It has been said that all philosophic work of the past 2400 years stands as footnotes to Plato's writings. 'Do the ends justify the means? What is justice? Whom does it serve? Who should serve as its guardians? Is it absolute or relative?'
Plato's protagonist is his old teacher, Socrates. The arguments are presented as dialogues and thus embody a literary aspect different from many, although certainly not all, subsequent philosophical writings. His object is "no trivial question, but the manner in which a man ought to live." The answers are seen to point to the manner in which a utopian society should be operated.
As a storied mountain calls to a climber from afar, Plato calls to the student of the art of thinking. This is why we read Plato, for the "neo-Platonists" -- Plotinus, Augustine, Descartes, Leibniz, Kant, Whitehead, Gödel, and others -- have certainly propounded improved philosophy. But it is Plato on whom they improve. Most thinkers (perhaps especially most mathematicians and logicians) yet agree with Plato, at least insofar as his understanding of "form" -- often adapted or restated as: ideas / perfection / consciousness / mind / or, 'the thing in itself'.
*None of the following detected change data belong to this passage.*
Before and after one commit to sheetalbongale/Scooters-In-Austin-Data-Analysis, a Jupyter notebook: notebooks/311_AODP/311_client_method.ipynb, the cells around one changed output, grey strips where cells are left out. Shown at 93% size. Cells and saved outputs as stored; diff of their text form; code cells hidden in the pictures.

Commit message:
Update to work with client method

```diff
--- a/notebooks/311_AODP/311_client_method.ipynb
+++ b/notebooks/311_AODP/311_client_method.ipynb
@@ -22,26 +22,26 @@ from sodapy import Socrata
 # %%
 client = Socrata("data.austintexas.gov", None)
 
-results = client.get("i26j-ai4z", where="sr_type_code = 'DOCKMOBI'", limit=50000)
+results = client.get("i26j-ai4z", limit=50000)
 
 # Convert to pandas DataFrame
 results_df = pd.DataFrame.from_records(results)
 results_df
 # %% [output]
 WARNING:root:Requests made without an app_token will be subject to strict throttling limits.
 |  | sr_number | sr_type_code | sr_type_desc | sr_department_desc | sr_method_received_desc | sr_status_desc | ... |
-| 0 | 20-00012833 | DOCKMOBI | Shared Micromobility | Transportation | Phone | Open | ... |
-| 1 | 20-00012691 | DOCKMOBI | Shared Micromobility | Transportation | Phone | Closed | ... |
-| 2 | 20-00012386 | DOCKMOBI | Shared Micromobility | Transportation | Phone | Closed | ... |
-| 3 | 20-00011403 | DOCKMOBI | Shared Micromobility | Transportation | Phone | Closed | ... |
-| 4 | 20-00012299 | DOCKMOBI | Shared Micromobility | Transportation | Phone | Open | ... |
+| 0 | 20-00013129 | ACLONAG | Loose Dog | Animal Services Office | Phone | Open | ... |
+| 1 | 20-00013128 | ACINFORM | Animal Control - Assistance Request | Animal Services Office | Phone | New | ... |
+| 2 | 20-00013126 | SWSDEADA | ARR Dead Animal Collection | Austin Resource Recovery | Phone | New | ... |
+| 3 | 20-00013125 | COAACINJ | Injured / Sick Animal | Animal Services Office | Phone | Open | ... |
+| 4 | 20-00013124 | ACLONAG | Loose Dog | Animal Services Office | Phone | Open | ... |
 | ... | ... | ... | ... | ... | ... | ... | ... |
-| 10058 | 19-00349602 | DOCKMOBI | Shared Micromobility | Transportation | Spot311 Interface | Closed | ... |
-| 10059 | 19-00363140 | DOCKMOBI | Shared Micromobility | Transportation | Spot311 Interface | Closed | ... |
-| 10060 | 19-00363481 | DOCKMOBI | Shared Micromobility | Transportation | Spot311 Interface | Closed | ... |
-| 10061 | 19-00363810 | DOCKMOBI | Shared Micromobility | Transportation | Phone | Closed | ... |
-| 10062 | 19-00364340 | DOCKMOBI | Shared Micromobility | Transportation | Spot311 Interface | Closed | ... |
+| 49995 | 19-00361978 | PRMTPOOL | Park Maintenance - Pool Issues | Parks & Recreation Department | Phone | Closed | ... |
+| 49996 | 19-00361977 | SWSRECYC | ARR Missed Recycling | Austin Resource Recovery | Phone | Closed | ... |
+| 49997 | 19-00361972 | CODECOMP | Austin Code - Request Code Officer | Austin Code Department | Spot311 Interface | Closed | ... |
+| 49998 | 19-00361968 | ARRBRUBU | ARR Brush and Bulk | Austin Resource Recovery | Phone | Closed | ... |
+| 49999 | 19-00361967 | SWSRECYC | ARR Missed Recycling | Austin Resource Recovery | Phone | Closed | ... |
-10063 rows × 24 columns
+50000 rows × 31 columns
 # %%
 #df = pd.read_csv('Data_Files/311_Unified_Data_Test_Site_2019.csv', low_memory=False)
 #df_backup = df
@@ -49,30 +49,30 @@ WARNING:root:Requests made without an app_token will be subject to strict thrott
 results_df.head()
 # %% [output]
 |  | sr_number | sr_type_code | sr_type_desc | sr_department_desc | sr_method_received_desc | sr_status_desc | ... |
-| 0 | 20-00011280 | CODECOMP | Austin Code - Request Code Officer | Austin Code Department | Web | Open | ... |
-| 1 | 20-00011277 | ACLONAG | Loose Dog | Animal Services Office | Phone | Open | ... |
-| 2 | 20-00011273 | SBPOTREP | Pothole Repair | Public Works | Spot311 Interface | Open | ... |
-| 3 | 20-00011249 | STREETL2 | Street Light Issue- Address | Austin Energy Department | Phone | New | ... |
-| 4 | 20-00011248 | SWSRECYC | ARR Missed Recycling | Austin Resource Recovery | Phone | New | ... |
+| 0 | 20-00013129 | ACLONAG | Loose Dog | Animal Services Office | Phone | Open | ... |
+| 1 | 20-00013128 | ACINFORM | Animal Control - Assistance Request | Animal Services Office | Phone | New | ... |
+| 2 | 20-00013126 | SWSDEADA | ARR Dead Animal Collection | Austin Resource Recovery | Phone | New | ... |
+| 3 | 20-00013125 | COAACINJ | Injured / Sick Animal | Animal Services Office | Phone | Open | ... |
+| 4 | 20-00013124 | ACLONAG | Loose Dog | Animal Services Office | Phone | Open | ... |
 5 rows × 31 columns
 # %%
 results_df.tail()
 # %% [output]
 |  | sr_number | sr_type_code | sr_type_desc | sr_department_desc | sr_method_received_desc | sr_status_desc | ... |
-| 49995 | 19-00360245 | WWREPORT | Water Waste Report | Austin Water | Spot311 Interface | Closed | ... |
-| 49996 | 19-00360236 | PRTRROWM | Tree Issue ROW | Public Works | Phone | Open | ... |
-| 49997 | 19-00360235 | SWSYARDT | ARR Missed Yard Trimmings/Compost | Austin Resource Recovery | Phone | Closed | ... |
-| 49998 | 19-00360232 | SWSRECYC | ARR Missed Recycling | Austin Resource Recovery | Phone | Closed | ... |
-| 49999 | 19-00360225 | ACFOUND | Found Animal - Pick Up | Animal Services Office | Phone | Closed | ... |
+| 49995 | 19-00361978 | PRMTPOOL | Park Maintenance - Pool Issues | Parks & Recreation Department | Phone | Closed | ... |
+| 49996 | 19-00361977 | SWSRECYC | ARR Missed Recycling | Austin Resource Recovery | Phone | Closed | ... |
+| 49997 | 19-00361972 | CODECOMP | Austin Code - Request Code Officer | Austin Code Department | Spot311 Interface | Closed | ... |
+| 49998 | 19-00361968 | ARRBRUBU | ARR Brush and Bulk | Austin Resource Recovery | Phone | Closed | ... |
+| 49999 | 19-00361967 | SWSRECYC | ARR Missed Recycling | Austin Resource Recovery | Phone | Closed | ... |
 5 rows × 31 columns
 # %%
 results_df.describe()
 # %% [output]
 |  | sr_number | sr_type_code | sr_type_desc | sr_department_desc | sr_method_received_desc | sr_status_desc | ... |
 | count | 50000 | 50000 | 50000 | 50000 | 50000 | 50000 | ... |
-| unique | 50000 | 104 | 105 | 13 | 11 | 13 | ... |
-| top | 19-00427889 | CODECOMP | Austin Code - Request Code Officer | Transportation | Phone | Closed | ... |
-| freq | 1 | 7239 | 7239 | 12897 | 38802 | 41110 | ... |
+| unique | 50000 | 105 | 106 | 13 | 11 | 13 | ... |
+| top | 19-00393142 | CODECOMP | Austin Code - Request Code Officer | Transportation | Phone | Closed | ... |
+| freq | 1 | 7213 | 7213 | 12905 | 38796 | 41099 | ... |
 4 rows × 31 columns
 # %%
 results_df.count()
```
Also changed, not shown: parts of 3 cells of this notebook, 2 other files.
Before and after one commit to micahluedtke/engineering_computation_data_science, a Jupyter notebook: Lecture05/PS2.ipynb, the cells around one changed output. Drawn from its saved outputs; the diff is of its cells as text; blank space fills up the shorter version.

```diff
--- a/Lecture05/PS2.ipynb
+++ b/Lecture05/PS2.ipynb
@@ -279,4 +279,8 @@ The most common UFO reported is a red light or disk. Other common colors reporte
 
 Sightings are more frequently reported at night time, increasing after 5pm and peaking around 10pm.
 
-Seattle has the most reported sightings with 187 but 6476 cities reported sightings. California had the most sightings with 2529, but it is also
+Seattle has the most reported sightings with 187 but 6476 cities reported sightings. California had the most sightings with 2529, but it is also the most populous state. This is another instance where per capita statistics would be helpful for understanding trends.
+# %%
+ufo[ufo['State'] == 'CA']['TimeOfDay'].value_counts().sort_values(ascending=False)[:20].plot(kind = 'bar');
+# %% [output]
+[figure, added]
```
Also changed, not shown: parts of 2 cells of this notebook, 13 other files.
Plato's realm of [what he calls] "forms" acknowledges the mysterious, yet logically necessary, existence of non-material reality. In Republic he views this as the realm of reference in constructing his understanding of an ideal society. We find in the work of subsequent thinkers (and within Plato's Republic as well) that this non-material reality is perhaps more easily recognized in purer considerations of reason, aesthetics, mathematics, music, love, spiritual experience, and ultimately in consciousness itself, than in idealized human social institutions. Mathematics, for example, although readily practiced in material ways, is not itself material. Thus the understanding of the purity of reason as opposed to the synthetic (and uncertain) nature of empiricism, arises from the work of Plato (and is particularly well developed in Descartes' existentialism).
Modern readers should rightly find that Plato regards the State too highly; in pursuit of an ideal State his supposedly improved citizen is highly restricted and censored. His "utopian" citizens are automatons, bred by the State; unsanctioned infants are "disposed of." Where his ideas are wrongly developed, they are in fact important ideas, i.e., they are issues deserving serious examination. Should the ruling class be restricted to philosophers? Plato says yes, that wisdom and intellectual insight are more desirable in leaders than are either birthright or popularity. Of course we, in the democratic West, tend to see this idea as totalitarianism, but it remains an interesting argument.
Although the product of polytheistic culture, Plato is leery of the tangled accounts of the gods received from the poets, Homer, Hesiod, etc. His view of the divine -- that "the chief good" has one eternal, unchanging and surpassingly superior form -- which he also calls "Providence", hints strongly of the common ground which was to emerge between neo-Platonism and monotheism. Like Plato's proverbial cave dwellers, we perceive this transcendent entity through poorly understood "shadows" of the actual truth. Beside its philosophical, literary, political, and theological aspects, Republic is also important as a treatise on psychology, in fact the science of mind seems to have progressed very little beyond Plato's insights. Books 5-7 are particularly fascinating.